Continuing on what hdb suggested,
Each object lives in a space where the said Attributes are the coordinates.
Coordinates can be discreet or binary or continuous, e.g. binary: Apple -> (orange=0, red=1, plant=1, fruit=1,toy=0). Continuous means that there is so much probability that apple is orange (0.5) or apple is a toy (0.01). etc. Notice that each object is characterised by a set of coordinates which includes ALL attributes. If attribute does not relate to object then it is set to zero.
In this space, there is a distance metric, e.g. euclidean (others exist) to tell you how far apart are an Apple and a pumpkin.
Clustering is a process which groups nearby objects (in this space) together based on the distance metric chosen.

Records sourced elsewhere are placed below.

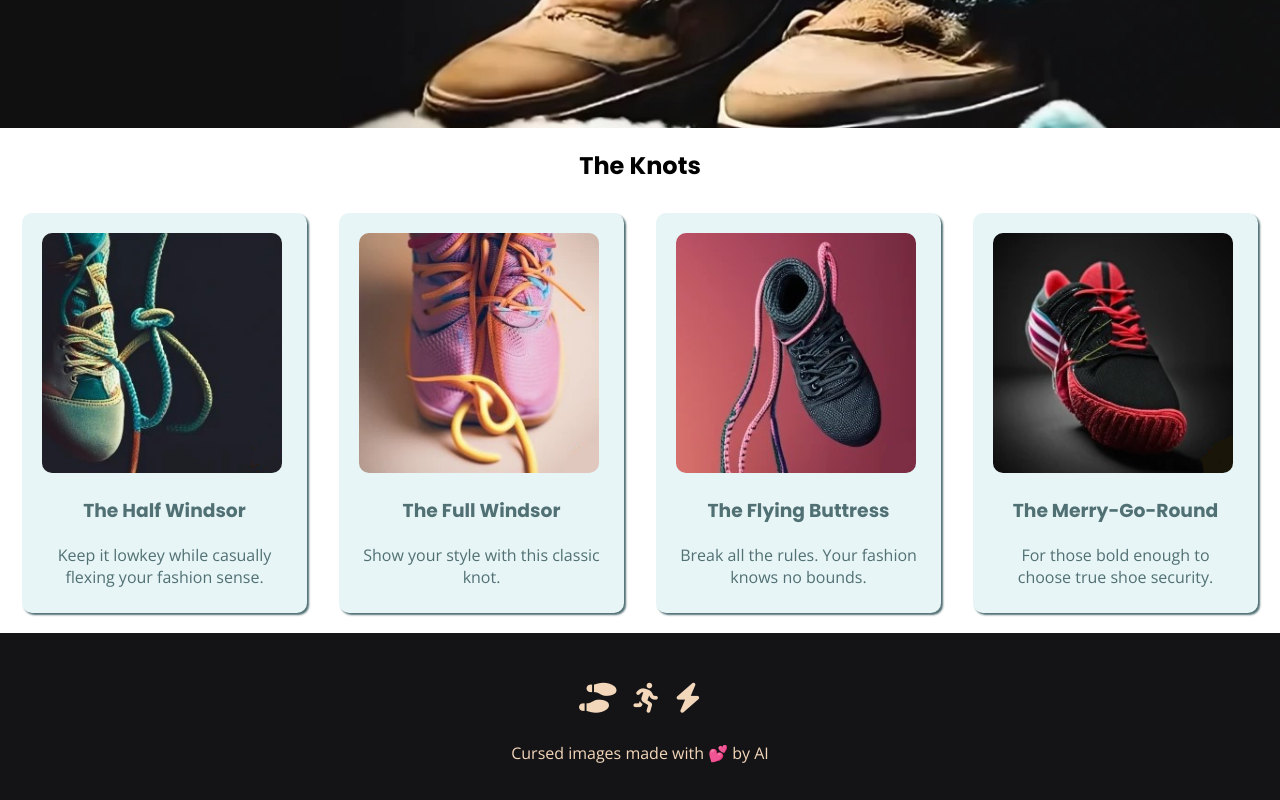
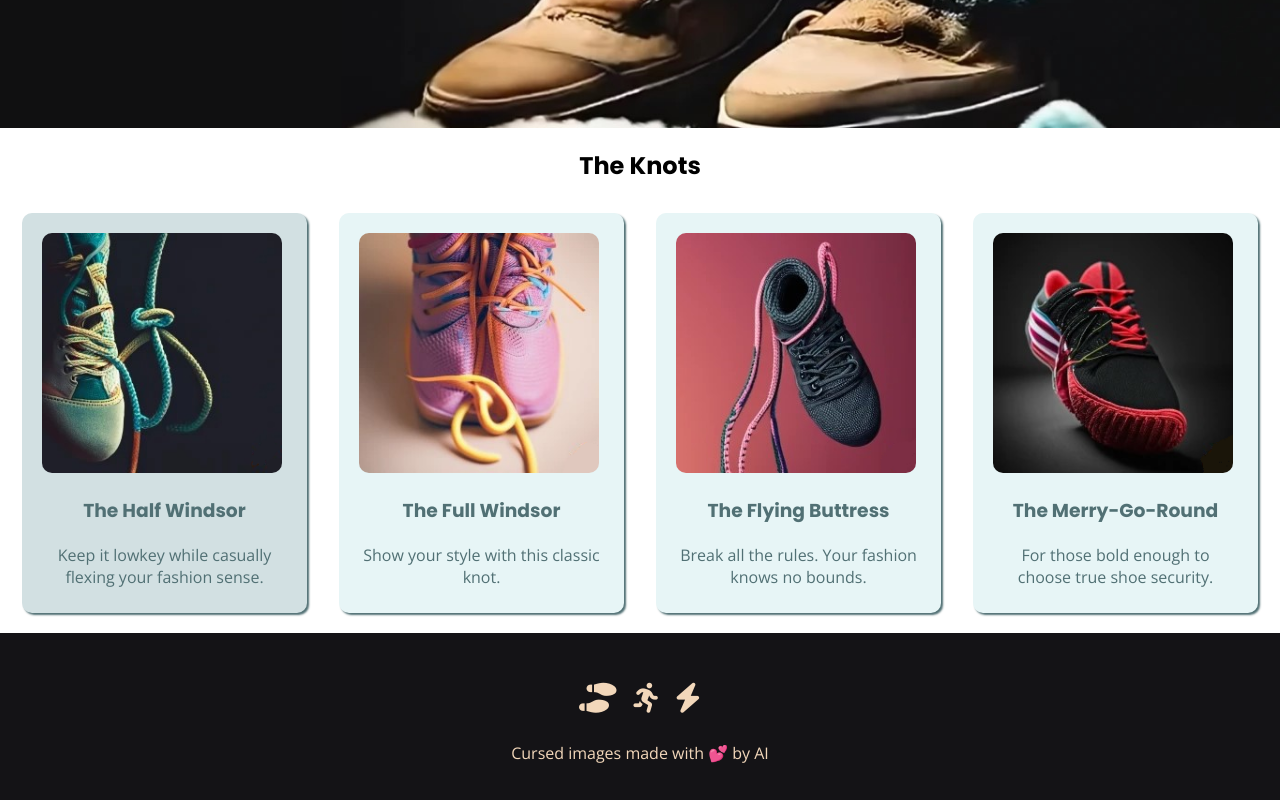
Before and after one commit to RLMP44/landing, a plain HTML site: page index.html in a window 1280 px wide. In both pictures the pointer is over the element 164 px from the left and 857 px from the top of the page. Shown: the part 445-1245 px from the top of the page. Drawn offline with nearby package versions, Linux system fonts and the light colour scheme.

Commit message:
added hover effect to cards

```diff
--- a/css/components/cards.css
+++ b/css/components/cards.css
@@ -24,3 +24,8 @@
 .cards-title {
   text-align: center;
 }
+
+.card:hover {
+  background-color: #d2e0e2;
+  transition: .5s;
+}
```
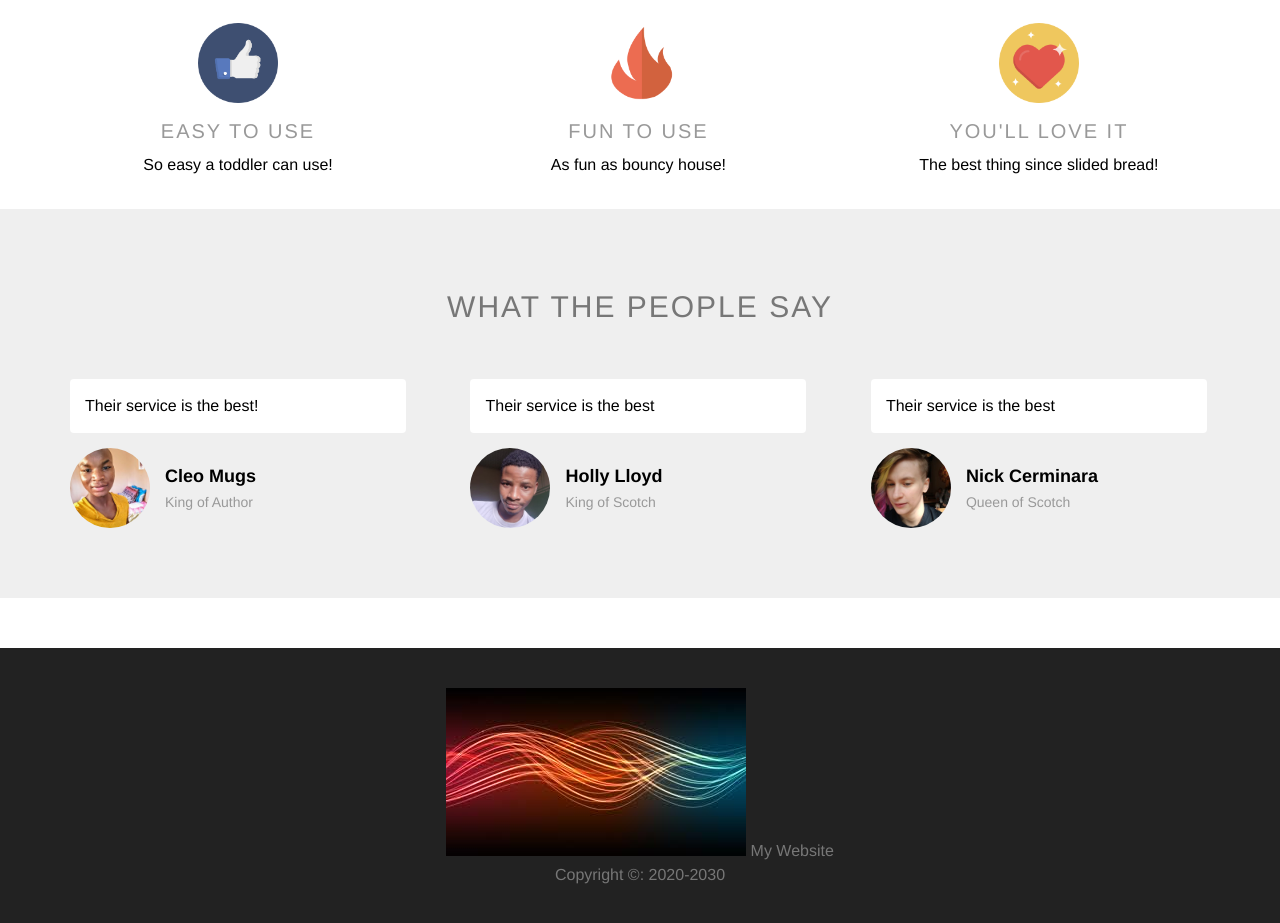
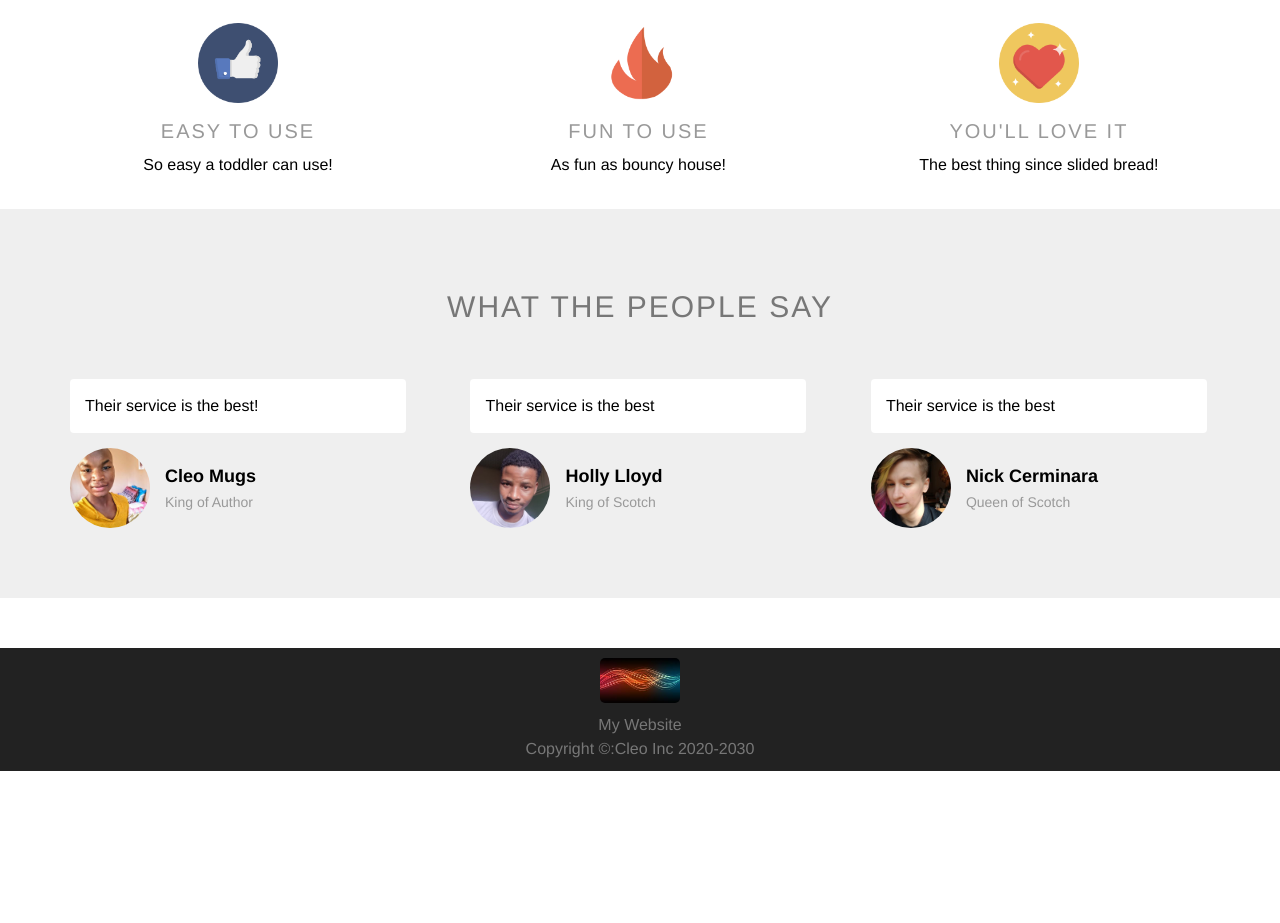
Before and after one commit to CleoMugs/MyFrontEnd, a plain HTML site: page index.html in a window 1280 px wide. Shown: the part 1043-1966 px from the top of the page. After the commit the page ends 1814 px from the top, so only its background shows below. Drawn offline with Linux system fonts and the light colour scheme.

Commit message:
Fix the Footer

```diff
--- a/css/style.css
+++ b/css/style.css
@@ -263,12 +263,12 @@ header #main-navigation ul li a:hover {
 footer {
   background: #222;
   color: #777;
-  padding: 40px;
+  padding: 10px;
   text-align: center;
 
 }
 
-foote img{
+footer img   {
   display: block;
   border-radius: 5px;
   width: 80px;
--- a/index.html
+++ b/index.html
@@ -123,7 +123,7 @@
   <!-- footer -->
   <footer id="footer">
     <img src="img/download.jpeg" alt="Footer Logo">
-    <span>My Website <br>Copyright &copy: 2020-2030</span>
+    <span>My Website <br>Copyright &copy:Cleo Inc 2020-2030</span>
   </footer>
 
 </body>
```
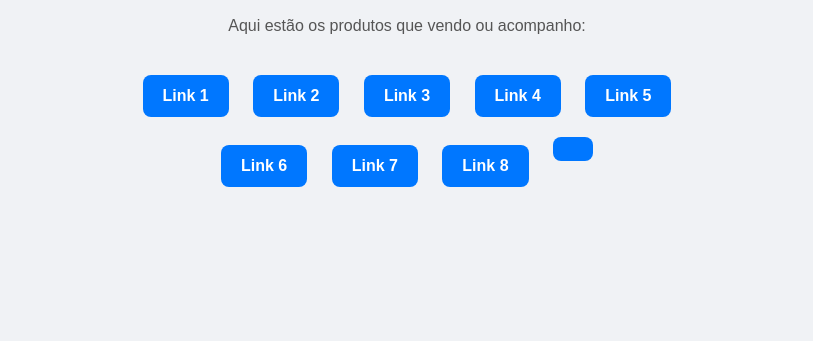
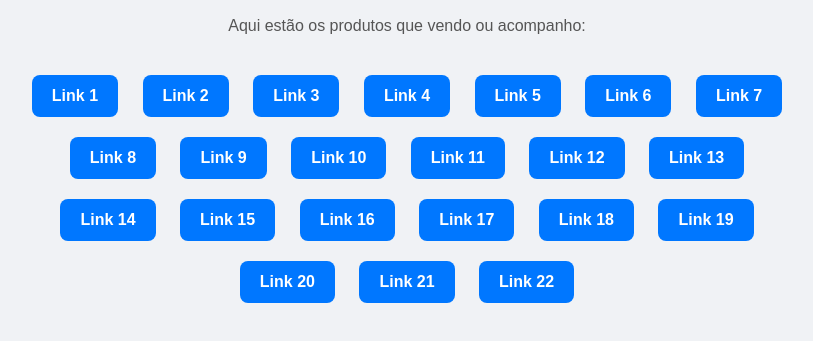
Before and after one commit to dariopachecosilva10-ux/Meus-links-mercado-livre-, a plain HTML site: page index.html in a window 1280 px wide. Shown: the part 109-450 px from the top of the page, without its empty margins (233-1046 px from the left). Drawn offline with Linux system fonts and the light colour scheme.

Commit message:
Update container width and add additional links
Increased the max-width of the container and added multiple new links.

```diff
--- a/index.html
+++ b/index.html
@@ -36,7 +36,7 @@
       transform: scale(1.05);
     }
     .container {
-      max-width: 600px;
+      max-width: 800px;
       margin: 0 auto;
     }
   </style>
@@ -55,4 +55,20 @@
     <a class="link-btn" href="https://meli.la/32tEP48" target="_blank">Link 6</a>
     <a class="link-btn" href="https://meli.la/2YmbBpW" target="_blank">Link 7</a>
     <a class="link-btn" href="https://meli.la/1MV14rm" target="_blank">Link 8</a>
-    <a class="link-btn" href="https://meli.la/31FKdYM" target="_blank">
+    <a class="link-btn" href="https://meli.la/31FKdYM" target="_blank">Link 9</a>
+    <a class="link-btn" href="https://meli.la/1ZSiiD2" target="_blank">Link 10</a>
+    <a class="link-btn" href="https://meli.la/1wzUxgU" target="_blank">Link 11</a>
+    <a class="link-btn" href="https://meli.la/1py5f7Y" target="_blank">Link 12</a>
+    <a class="link-btn" href="https://meli.la/2z4jAXs" target="_blank">Link 13</a>
+    <a class="link-btn" href="https://meli.la/1xFZzik" target="_blank">Link 14</a>
+    <a class="link-btn" href="https://meli.la/1yyJdPn" target="_blank">Link 15</a>
+    <a class="link-btn" href="https://meli.la/1cEYEm9" target="_blank">Link 16</a>
+    <a class="link-btn" href="https://meli.la/1u6mQJr" target="_blank">Link 17</a>
+    <a class="link-btn" href="https://meli.la/2LxKmgk" target="_blank">Link 18</a>
+    <a class="link-btn" href="https://meli.la/2Szsg77" target="_blank">Link 19</a>
+    <a class="link-btn" href="https://meli.la/2aPVUZ1" target="_blank">Link 20</a>
+    <a class="link-btn" href="https://meli.la/2KcSAYb" target="_blank">Link 21</a>
+    <a class="link-btn" href="https://meli.la/1qWnbvj" target="_blank">Link 22</a>
+  </div>
+</body>
+</html>
```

I see a problem with the above approach: most objects will have most of their coordinates set to zero, e.g. an Apple has only 3 attributes turned on and I guess the rest 72 will be off/zero. The problem is that clustering may group together objects because they have in common the absence of a lot of attributes, and you probably want to group objects together because they have in common the presence of an attribute. An obstacle but not a tough one.